━━━━━ Supplied entries
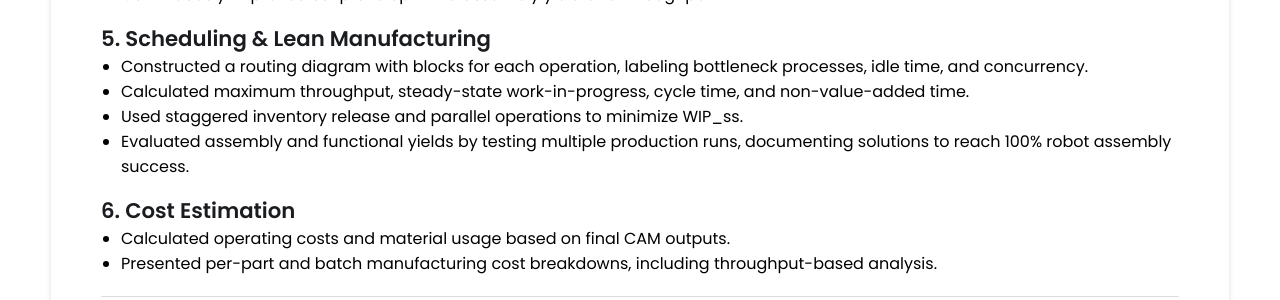
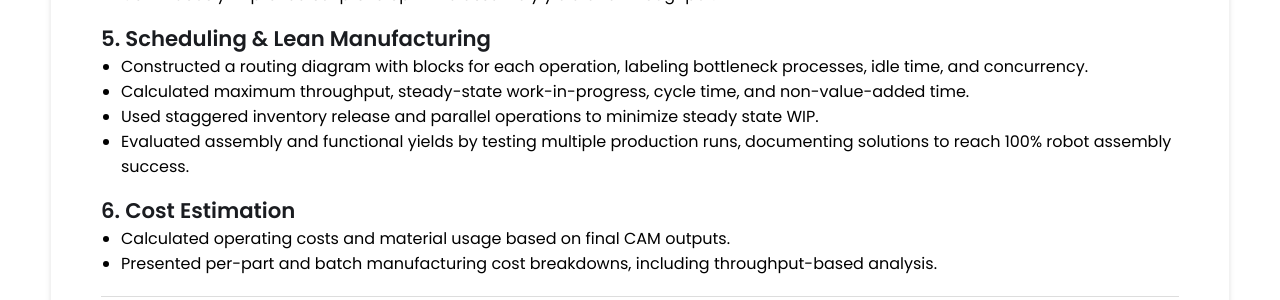
Before and after one commit to michael-vuong/michael-vuong.github.io, a Jekyll site: the page built from _projects/Attachapick/index.md, in a window 1280 px wide and 900 px high, scrolled down 4723 px. Shown: the part 155-455 px from the top of the window. Built offline with Jekyll 4.4.1, drawn with Linux system fonts in a browser that asks for light colours.

Commit message:
Update index.md

```diff
--- a/_projects/Attachapick/index.md
+++ b/_projects/Attachapick/index.md
@@ -80,7 +80,7 @@ Design and manufacture a new product using HDPE on an automated assembly line en
 ## 5. Scheduling & Lean Manufacturing
 - Constructed a routing diagram with blocks for each operation, labeling bottleneck processes, idle time, and concurrency.
 - Calculated maximum throughput, steady-state work-in-progress, cycle time, and non-value-added time.
-- Used staggered inventory release and parallel operations to minimize WIP_ss.
+- Used staggered inventory release and parallel operations to minimize steady state WIP.
 - Evaluated assembly and functional yields by testing multiple production runs, documenting solutions to reach 100% robot assembly success.
 
 ## 6. Cost Estimation
```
━━━━━━━━━━
**Assigned task:** Return every record above exactly as written, but drop the pictures.

**The answer:**
Before and after one commit to michael-vuong/michael-vuong.github.io, a Jekyll site: the page built from _projects/Attachapick/index.md, in a window 1280 px wide and 900 px high, scrolled down 4723 px. Shown: the part 155-455 px from the top of the window. Built offline with Jekyll 4.4.1, drawn with Linux system fonts in a browser that asks for light colours.

Commit message:
Update index.md

```diff
--- a/_projects/Attachapick/index.md
+++ b/_projects/Attachapick/index.md
@@ -80,7 +80,7 @@ Design and manufacture a new product using HDPE on an automated assembly line en
 ## 5. Scheduling & Lean Manufacturing
 - Constructed a routing diagram with blocks for each operation, labeling bottleneck processes, idle time, and concurrency.
 - Calculated maximum throughput, steady-state work-in-progress, cycle time, and non-value-added time.
-- Used staggered inventory release and parallel operations to minimize WIP_ss.
+- Used staggered inventory release and parallel operations to minimize steady state WIP.
 - Evaluated assembly and functional yields by testing multiple production runs, documenting solutions to reach 100% robot assembly success.
 
 ## 6. Cost Estimation
```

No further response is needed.